Harry Turtledove is a renowned historian; he’s an expert in Byzantine history, ask and I’ve been told that there aren’t very many of those in the U.S., total. The title of his dissertation, produced at UCLA, is (according to Wikipedia) The Immediate Successors of Justinian: A Study of the Persian Problem and of Continuity and Change in Internal Secular Affairs in the Later Roman Empire During the Reigns of Justin II and Tiberius II Constantine (AD 565–582). (Yes, really.) He’s also a renowned alternate historian, and has written volumes upon volumes of alternate-history books which use different parts of his Byzantine knowledge (by which I both mean ‘of the Byzantine era’ and ‘labyrinthine’) to imbue his works with incredible historical accuracy.
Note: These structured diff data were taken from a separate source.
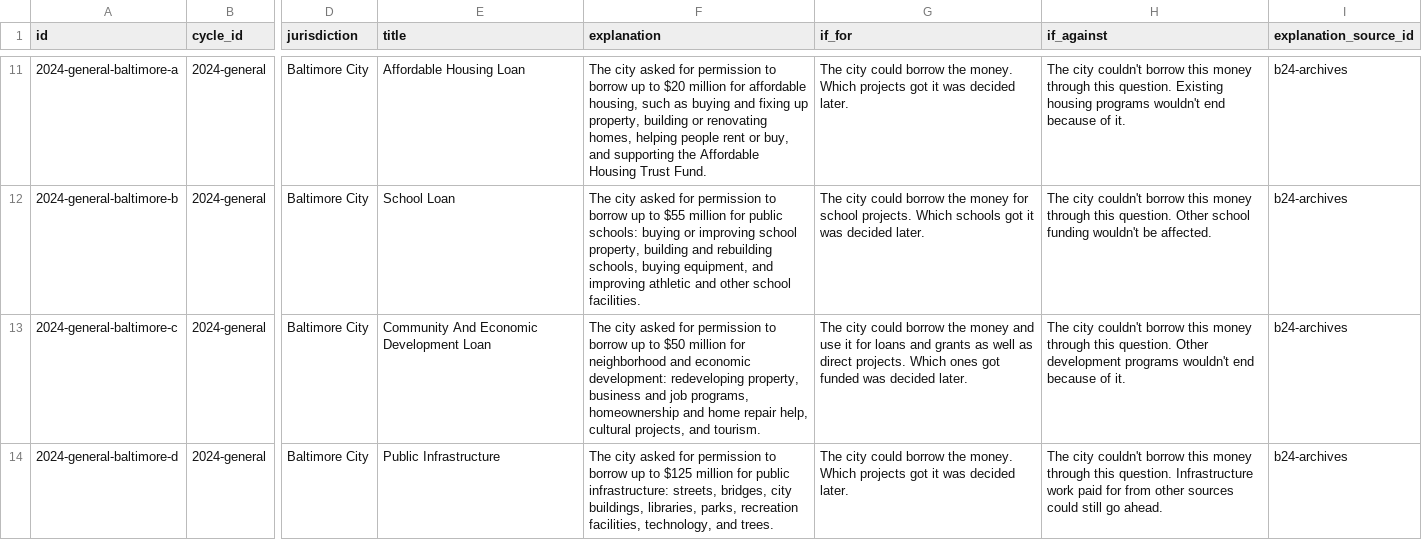
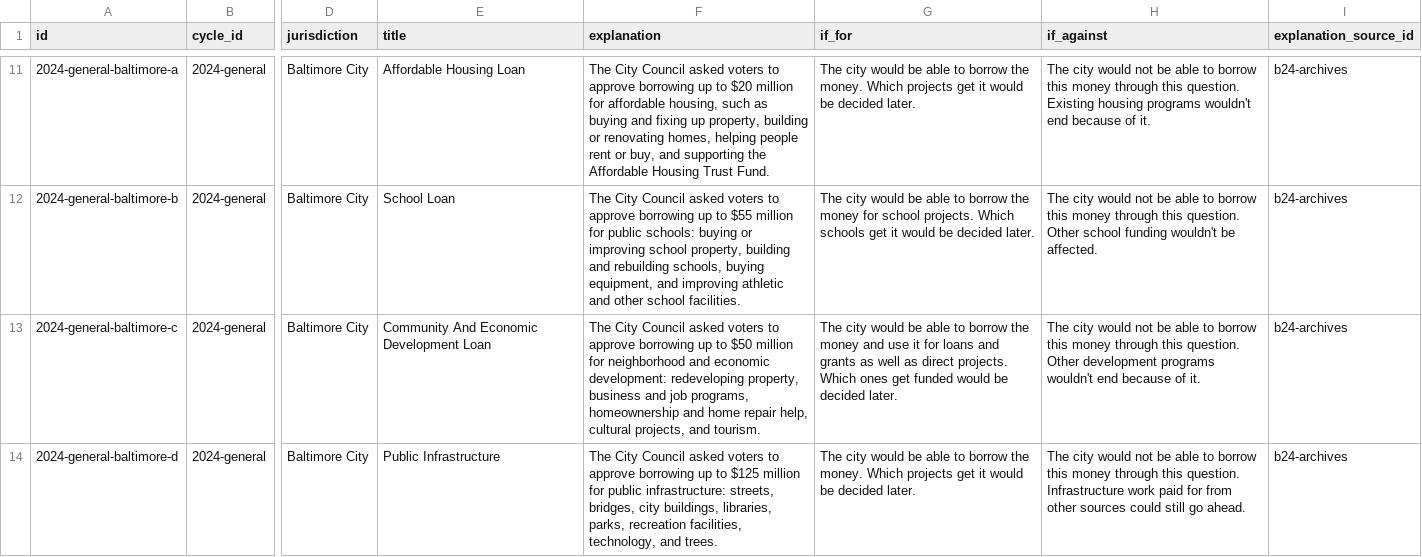
Before and after one commit to andersoneverett/ballot, a CSV file: data/measures.csv, drawn as a sheet; only a part is shown, gaps mark what is left out; the diff covers the shown part only; the diff names each change by its address in the sheet, - before the commit and + after, or states it on an @@ line.

```diff
--- a/data/measures.csv
+++ b/data/measures.csv
-F11 (explanation): The city asked for permission to borrow up to…
+F11 (explanation): The City Council asked voters to approve borrowing up to…
-G11 (if_for): The city could borrow the money. Which projects got it was decided later.
+G11 (if_for): The city would be able to borrow the money. Which projects get it would be decided later.
-H11 (if_against): The city couldn't borrow this…
+H11 (if_against): The city would not be able to borrow this…
-F12 (explanation): The city asked for permission to borrow up to…
+F12 (explanation): The City Council asked voters to approve borrowing up to…
-G12 (if_for): The city could borrow the money for school projects. Which schools got it was decided later.
+G12 (if_for): The city would be able to borrow the money for school projects. Which schools get it would be decided later.
-H12 (if_against): The city couldn't borrow this…
+H12 (if_against): The city would not be able to borrow this…
-F13 (explanation): The city asked for permission to borrow up to…
+F13 (explanation): The City Council asked voters to approve borrowing up to…
-G13 (if_for): The city could borrow the money and use it for loans and grants as well as direct projects. Which ones got funded was decided later.
+G13 (if_for): The city would be able to borrow the money and use it for loans and grants as well as direct projects. Which ones get funded would be decided later.
-H13 (if_against): The city couldn't borrow this…
+H13 (if_against): The city would not be able to borrow this…
-F14 (explanation): The city asked for permission to borrow up to…
+F14 (explanation): The City Council asked voters to approve borrowing up to…
-G14 (if_for): The city could borrow the money. Which projects got it was decided later.
+G14 (if_for): The city would be able to borrow the money. Which projects get it would be decided later.
-H14 (if_against): The city couldn't borrow this…
+H14 (if_against): The city would not be able to borrow this…
```
Also changed, not shown: 44 edited cells elsewhere in this file.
Gunpowder Empire is set towards the end of the twenty-first century, mostly. Jeremy Soltero and his family live most of the year in southern California, where Jeremy and his sister Amanda attend school, but during the summers they live and work in one of the ‘alternates,’ an alternate reality where the Roman Empire still exists and things have not gotten significantly more technologically advanced than they were around 500 C.E. There, they trade things like straight razors and Swiss army knives for grain, which cannot be grown in the amounts needed in their normal reality. Everything is fine, until Jeremy’s mom gets sick and Jeremy’s dad has to take her back . . . and then the transportation and communication setup mysteriously stops working. Are Jeremy and his sister stuck in the alternate?
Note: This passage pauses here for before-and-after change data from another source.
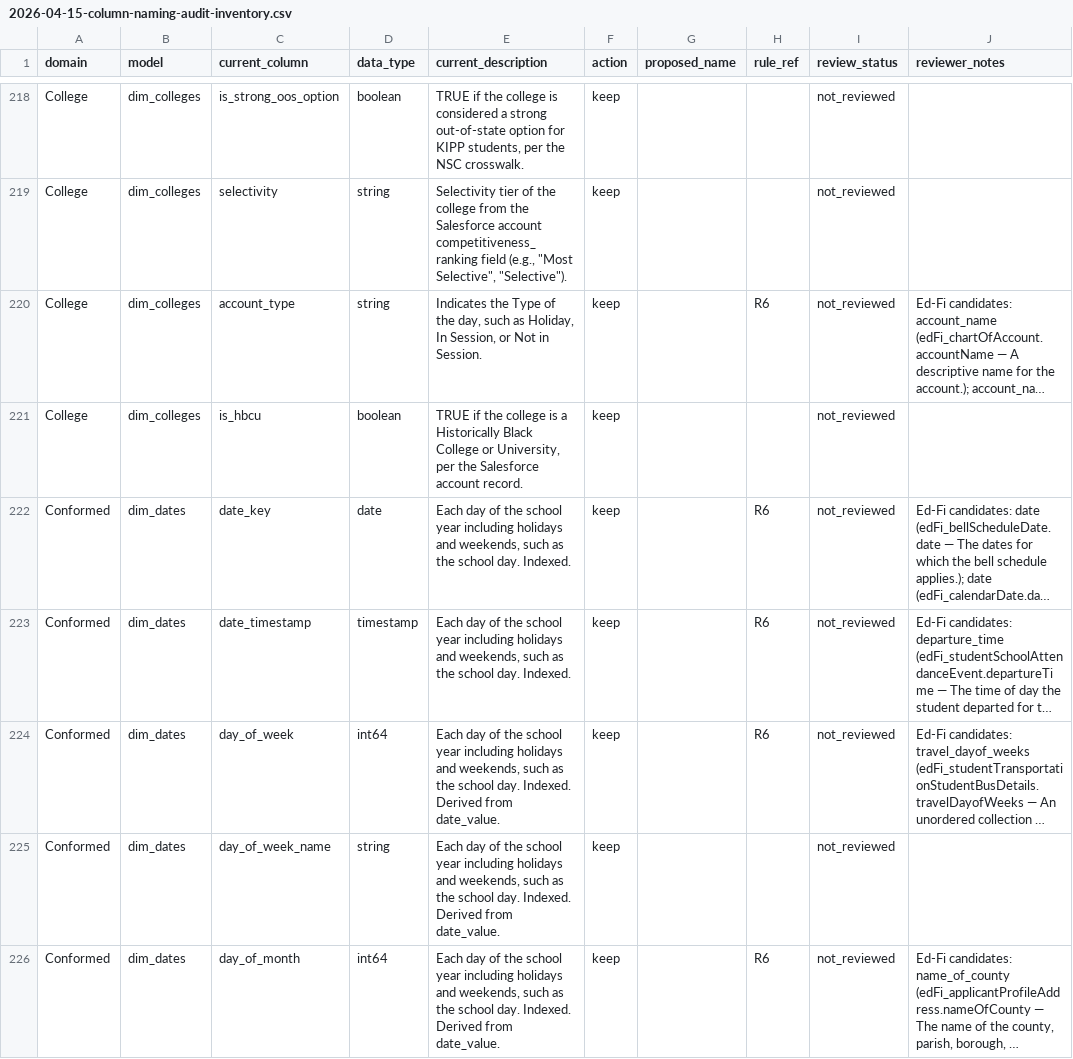
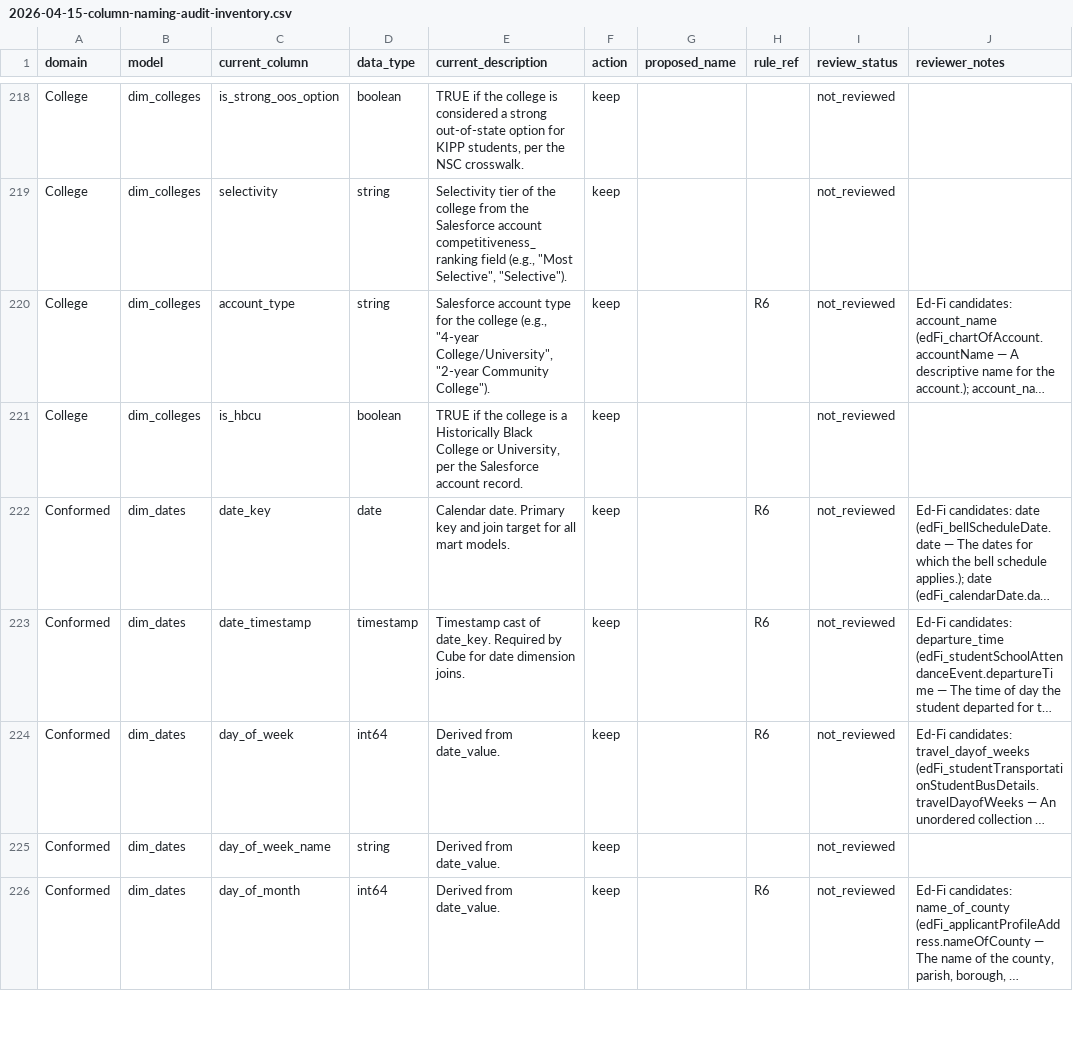
Before and after one commit to TEAMSchools/teamster, a CSV file: docs/superpowers/specs/2026-04-15-column-naming-audit-inventory.csv, drawn as a sheet; only a part is shown, gaps mark what is left out; long unchanged cells end in …; the diff covers the shown part only; the diff names each change by its address in the sheet, - before the commit and + after, or states it on an @@ line.

```diff
--- a/docs/superpowers/specs/2026-04-15-column-naming-audit-inventory.csv
+++ b/docs/superpowers/specs/2026-04-15-column-naming-audit-inventory.csv
-E220 (current_description): Indicates the Type of the day, such as Holiday, In Session, or Not in Session.
+E220 (current_description): Salesforce account type for the college (e.g., "4-year College/University", "2-year Community College").
-E222 (current_description): Each day of the school year including holidays and weekends, such as the school day. Indexed.
+E222 (current_description): Calendar date. Primary key and join target for all mart models.
-E223 (current_description): Each day of the school year including holidays and weekends, such as the school day. Indexed.
+E223 (current_description): Timestamp cast of date_key. Required by Cube for date dimension joins.
-E224:E226 (current_description): Each day of the school year including holidays and weekends, such as the school day. Indexed. Derived from…
+E224:E226 (current_description): Derived from…
```
Also changed, not shown: 84 edited cells elsewhere in this file.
This is a YA novel that seems to have been published as an adult novel. Jeremy is sixteen or seventeen at the start of the book, and his sister isn’t much younger. The general thrust of the book is a coming-of-age story: Jeremy and Amanda having to learn how to function as adults in a society that is rather far removed from the one they were born into. The book is also less than three hundred pages long, which is quite unusual for a Harry Turtledove novel. All of these combine to make me think that perhaps Dr. Turtledove even intended it to be read by younger readers. Adults, of course, would most likely enjoy it as well, as it’s still exciting and it looks like an adult novel, but I think that it’s really for YAs.
I liked Jeremy well enough, but I liked his sister Amanda more. She’s more compassionate, more observant, and less given to pedantic thought-asides. Although all characters and the omniscient third-person narrator are, of course, given to pedantic historical asides, Amanda’s are more interesting and her character seems to have more things straight than Jeremy. There is a scene where Amanda admits that Jeremy’s incredibly intelligent but rather lacking in social skills. I’m a bit torn on this scene; I can’t decide whether it’s just an excuse and a stereotype (girls are emotional, boys are rational), but I do know that certain autism-spectrum diseases present exactly like Jeremy is described in boys, and quite differently in girls, so perhaps Dr. Turtledove thought it all out in advance.
One problem I had with the book was the style. I wasn’t expecting it to be so . . . choppy. Those who prefer a more literary and/or flowing style might have some issues with this particular work of his; I’ve heard from fans that different books have a more writerly tone and less of a journalistic feel. Many of the sentences were short, and there were a lot of asides, as I mentioned above; all of them contained interesting historical information, but not all of them were as much fun to read. Overall, I did quite enjoy the book; I finished it in one afternoon. I’d recommend it for fans of alternate histories, and fans of Harry Turtledove, but also younger readers who like exciting (and grisly) things like war, battles, and bits of sand in bread. 3.5/5 stars.